### Listed records
_____
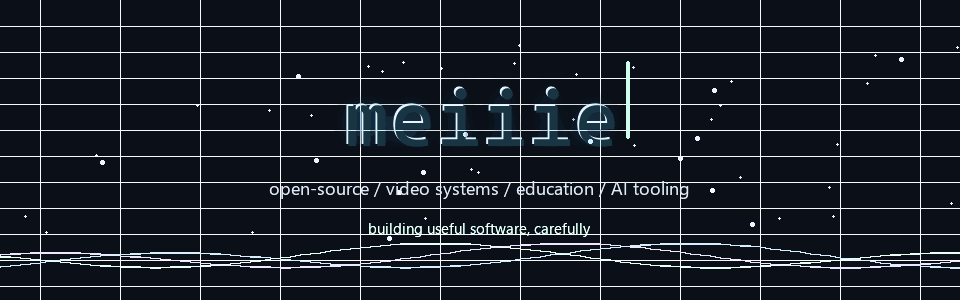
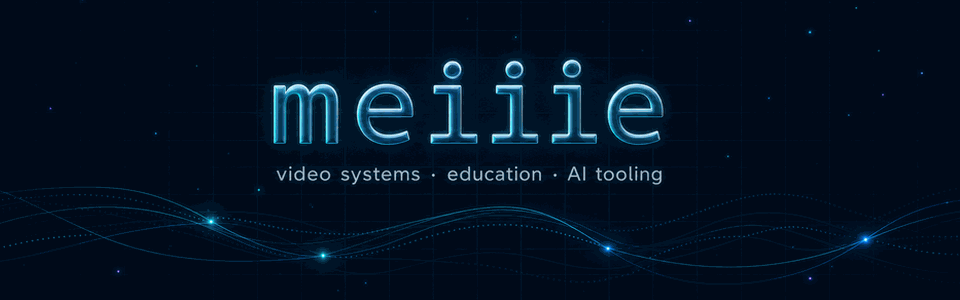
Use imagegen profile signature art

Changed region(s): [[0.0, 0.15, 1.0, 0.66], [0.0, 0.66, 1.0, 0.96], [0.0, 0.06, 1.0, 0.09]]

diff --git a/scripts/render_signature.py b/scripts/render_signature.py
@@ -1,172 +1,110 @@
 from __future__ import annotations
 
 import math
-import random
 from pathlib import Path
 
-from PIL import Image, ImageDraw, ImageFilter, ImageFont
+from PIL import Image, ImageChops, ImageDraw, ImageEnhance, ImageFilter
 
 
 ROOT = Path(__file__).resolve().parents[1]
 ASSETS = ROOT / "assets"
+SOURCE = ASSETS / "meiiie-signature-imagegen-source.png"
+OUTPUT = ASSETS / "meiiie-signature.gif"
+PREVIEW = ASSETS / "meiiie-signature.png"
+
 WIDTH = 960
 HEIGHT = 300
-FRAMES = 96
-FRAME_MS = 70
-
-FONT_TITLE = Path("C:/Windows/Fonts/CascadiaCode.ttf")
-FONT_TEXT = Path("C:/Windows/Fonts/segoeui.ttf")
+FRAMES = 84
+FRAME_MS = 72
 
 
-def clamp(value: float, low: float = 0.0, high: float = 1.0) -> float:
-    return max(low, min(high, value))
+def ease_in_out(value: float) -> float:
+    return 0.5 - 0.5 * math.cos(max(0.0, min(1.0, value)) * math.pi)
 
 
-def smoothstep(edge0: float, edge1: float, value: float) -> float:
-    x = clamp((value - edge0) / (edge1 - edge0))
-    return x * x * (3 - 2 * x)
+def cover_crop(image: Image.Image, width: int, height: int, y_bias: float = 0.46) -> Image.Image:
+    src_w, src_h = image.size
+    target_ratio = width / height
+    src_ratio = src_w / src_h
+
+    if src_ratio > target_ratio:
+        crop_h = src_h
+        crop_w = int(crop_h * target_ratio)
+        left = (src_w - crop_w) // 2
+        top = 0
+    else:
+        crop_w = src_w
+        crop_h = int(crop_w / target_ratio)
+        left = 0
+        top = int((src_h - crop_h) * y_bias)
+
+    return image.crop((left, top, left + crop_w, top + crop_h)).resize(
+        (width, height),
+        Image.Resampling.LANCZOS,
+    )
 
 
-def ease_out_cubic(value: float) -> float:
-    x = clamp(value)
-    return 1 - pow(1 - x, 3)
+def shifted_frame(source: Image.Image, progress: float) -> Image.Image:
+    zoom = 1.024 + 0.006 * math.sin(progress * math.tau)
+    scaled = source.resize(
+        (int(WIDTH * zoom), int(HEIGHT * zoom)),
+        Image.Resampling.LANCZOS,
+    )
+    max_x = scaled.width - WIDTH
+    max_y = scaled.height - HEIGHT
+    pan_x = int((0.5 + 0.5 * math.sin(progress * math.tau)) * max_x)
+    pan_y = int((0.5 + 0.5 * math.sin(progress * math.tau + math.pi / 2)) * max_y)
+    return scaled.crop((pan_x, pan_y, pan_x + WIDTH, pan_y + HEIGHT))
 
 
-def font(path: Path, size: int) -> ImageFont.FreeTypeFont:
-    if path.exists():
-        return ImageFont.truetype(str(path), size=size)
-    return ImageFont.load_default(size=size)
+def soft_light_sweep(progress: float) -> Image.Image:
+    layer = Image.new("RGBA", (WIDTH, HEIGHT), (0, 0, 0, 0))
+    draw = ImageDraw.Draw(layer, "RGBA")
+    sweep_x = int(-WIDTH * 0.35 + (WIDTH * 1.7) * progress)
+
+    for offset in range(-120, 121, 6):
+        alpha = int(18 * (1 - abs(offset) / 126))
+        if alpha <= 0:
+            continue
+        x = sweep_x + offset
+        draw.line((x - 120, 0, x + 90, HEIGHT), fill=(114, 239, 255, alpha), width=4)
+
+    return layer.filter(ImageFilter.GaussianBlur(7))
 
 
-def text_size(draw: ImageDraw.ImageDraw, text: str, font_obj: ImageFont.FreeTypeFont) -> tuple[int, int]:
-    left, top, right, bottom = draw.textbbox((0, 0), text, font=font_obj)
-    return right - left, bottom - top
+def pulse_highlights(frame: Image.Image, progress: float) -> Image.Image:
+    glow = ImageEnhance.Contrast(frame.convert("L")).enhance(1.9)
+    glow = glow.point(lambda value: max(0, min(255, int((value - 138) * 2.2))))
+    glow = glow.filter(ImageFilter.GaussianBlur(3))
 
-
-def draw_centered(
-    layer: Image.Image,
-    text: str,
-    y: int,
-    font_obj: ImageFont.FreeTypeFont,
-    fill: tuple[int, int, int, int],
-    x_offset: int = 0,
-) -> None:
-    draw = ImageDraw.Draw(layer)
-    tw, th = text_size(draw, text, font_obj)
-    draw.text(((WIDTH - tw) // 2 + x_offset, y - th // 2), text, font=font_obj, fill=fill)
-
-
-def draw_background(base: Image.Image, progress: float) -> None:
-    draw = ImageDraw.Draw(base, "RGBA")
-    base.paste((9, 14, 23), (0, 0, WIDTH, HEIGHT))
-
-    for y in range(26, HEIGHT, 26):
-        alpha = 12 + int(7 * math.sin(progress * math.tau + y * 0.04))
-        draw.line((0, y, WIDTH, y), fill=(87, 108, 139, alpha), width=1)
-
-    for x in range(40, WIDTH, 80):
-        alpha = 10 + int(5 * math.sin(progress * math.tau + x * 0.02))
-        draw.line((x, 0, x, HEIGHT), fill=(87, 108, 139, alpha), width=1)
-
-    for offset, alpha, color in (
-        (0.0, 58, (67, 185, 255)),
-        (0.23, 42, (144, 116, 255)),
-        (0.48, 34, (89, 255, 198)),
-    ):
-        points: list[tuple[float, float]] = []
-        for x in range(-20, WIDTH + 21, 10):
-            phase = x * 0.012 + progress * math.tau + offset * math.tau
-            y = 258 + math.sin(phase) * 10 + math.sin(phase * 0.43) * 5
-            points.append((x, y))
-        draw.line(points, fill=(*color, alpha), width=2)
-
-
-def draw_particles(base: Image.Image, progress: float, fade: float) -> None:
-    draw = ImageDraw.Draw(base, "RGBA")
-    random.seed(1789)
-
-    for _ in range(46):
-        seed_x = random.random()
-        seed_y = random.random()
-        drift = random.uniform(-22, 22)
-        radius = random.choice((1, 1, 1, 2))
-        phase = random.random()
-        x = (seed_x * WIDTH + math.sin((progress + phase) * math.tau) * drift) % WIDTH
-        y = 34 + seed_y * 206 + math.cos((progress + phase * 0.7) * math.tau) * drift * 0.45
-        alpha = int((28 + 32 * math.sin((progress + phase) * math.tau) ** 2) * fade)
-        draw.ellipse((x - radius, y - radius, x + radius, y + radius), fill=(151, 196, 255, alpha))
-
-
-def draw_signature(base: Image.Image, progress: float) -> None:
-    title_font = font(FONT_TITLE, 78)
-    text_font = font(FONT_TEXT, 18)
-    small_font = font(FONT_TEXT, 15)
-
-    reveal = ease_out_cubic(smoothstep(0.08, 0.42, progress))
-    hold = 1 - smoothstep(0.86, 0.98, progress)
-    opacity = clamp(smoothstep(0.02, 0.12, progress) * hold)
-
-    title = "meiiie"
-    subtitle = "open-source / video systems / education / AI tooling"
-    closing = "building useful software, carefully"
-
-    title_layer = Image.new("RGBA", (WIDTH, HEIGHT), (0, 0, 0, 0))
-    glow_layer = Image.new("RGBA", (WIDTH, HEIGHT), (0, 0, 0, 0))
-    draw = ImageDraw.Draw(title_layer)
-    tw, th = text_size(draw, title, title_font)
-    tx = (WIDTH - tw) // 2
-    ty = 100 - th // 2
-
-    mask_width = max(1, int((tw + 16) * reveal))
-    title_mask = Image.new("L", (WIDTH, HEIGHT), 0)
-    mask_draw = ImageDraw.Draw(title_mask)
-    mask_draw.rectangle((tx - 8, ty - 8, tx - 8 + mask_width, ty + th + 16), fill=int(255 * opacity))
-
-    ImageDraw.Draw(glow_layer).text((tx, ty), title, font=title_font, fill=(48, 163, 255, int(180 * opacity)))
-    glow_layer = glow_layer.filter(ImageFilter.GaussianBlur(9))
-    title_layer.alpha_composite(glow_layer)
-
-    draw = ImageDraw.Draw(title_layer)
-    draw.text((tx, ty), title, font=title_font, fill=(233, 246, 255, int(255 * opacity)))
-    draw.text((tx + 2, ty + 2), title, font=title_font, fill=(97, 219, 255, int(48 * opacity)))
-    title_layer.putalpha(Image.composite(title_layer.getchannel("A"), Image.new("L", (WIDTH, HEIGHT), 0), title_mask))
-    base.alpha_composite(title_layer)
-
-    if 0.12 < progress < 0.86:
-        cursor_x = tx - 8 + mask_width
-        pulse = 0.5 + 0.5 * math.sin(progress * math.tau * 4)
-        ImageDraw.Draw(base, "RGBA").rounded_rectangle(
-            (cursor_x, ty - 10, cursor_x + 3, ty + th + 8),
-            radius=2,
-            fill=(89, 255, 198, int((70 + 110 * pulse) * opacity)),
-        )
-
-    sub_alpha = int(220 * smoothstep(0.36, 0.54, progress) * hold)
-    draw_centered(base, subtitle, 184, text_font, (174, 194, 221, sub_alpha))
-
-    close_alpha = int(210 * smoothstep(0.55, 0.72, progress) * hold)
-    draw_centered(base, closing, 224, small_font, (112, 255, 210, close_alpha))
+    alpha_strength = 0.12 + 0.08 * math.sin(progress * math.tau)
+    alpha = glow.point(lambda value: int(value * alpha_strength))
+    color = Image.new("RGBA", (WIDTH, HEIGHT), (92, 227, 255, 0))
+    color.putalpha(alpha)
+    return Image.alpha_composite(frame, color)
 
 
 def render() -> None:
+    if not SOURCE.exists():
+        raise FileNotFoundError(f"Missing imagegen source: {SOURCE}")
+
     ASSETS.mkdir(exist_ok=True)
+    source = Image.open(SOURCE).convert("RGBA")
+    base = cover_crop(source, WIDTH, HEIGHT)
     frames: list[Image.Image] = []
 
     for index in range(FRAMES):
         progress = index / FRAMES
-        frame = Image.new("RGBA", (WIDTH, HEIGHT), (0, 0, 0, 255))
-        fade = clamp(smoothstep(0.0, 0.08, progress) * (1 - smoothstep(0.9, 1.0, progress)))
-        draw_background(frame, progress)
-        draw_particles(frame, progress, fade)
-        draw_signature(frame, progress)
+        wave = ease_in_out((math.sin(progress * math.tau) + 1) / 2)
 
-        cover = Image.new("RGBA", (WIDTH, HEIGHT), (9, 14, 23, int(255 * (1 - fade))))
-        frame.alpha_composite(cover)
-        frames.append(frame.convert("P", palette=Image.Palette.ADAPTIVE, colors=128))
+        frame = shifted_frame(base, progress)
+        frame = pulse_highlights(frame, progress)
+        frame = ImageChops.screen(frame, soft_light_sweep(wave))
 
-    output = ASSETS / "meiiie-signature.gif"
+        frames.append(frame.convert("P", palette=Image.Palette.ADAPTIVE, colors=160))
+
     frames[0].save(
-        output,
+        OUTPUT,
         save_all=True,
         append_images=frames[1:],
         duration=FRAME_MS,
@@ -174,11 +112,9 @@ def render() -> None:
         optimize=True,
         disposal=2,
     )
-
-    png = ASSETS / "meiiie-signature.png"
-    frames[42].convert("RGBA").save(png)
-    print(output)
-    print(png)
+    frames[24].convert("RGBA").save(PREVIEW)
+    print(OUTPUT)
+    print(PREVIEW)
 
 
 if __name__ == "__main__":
_____
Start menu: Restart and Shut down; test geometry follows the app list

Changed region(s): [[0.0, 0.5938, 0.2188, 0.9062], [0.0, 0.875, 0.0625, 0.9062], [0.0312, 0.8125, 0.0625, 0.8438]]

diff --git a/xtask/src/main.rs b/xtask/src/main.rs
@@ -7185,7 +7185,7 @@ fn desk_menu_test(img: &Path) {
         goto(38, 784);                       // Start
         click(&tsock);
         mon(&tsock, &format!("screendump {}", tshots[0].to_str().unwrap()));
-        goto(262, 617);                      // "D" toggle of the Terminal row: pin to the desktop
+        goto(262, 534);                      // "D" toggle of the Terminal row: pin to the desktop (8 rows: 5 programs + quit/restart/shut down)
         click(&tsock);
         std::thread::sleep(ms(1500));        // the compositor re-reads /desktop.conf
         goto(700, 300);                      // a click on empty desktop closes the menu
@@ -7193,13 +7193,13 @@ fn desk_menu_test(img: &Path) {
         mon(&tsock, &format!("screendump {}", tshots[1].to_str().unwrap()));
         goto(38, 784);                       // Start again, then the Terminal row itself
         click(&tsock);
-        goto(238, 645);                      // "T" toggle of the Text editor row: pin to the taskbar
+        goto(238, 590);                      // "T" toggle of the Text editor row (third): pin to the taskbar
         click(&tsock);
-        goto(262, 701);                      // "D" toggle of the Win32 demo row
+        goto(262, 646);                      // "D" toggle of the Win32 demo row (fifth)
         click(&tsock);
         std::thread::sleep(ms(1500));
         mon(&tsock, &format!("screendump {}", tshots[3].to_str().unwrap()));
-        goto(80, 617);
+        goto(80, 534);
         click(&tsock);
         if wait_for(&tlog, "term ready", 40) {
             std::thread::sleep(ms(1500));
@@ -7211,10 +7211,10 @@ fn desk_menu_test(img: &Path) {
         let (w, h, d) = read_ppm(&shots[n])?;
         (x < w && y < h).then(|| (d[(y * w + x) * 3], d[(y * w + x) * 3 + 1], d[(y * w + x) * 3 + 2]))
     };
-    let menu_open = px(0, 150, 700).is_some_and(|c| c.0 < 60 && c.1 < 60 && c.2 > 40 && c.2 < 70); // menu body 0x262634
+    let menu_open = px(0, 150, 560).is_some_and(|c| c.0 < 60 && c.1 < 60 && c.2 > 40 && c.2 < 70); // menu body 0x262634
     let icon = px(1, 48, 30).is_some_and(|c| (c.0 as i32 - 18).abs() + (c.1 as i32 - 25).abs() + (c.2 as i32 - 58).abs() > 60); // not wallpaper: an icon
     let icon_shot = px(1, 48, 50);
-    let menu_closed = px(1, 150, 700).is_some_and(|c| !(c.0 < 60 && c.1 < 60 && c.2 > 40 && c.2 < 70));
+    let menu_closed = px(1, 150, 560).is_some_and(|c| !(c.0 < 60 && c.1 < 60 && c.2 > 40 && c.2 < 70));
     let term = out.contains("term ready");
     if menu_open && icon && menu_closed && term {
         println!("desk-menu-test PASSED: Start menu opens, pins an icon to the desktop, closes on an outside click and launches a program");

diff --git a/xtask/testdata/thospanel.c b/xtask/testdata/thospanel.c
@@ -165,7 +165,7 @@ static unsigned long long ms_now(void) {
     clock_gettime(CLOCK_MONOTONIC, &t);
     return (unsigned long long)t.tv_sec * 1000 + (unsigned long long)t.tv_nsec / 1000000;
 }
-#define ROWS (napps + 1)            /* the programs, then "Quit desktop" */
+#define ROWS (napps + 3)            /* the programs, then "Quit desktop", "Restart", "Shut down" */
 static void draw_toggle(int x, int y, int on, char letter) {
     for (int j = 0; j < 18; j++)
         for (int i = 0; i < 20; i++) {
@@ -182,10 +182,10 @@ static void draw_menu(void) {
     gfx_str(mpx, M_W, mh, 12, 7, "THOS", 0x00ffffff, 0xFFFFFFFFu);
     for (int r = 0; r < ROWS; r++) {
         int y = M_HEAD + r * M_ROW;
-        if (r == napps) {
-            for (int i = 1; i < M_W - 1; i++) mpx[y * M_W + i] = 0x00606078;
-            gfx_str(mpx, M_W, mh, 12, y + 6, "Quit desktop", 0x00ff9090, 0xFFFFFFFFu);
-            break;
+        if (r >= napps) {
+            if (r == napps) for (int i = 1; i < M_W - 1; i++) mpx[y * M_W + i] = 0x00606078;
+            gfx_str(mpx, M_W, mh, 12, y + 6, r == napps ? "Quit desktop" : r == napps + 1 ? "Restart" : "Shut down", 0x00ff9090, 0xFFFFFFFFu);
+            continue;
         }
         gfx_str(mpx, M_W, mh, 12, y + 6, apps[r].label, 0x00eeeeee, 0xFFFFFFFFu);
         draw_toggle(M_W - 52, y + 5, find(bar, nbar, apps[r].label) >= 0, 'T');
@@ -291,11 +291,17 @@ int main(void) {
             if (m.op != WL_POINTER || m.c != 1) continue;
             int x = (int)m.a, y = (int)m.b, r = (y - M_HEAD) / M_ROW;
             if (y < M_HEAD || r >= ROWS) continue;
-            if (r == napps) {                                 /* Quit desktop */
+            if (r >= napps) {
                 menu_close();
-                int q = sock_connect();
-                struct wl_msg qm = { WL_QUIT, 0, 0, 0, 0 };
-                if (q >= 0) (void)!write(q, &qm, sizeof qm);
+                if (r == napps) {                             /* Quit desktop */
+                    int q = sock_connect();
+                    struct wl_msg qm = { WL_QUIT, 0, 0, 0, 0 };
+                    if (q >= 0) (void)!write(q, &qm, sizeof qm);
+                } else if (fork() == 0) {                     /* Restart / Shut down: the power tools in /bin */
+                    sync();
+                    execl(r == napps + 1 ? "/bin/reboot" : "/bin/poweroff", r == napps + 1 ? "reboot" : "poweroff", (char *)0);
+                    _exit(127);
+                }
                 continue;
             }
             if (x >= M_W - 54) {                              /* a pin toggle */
_____
### What is expected
Reproduce only the lines above spanning from the line containing "Use imagegen profile signature art" through the line containing "from __future__ import annotations", word for word.

### Task answer
Use imagegen profile signature art

Changed region(s): [[0.0, 0.15, 1.0, 0.66], [0.0, 0.66, 1.0, 0.96], [0.0, 0.06, 1.0, 0.09]]

diff --git a/scripts/render_signature.py b/scripts/render_signature.py
@@ -1,172 +1,110 @@
 from __future__ import annotations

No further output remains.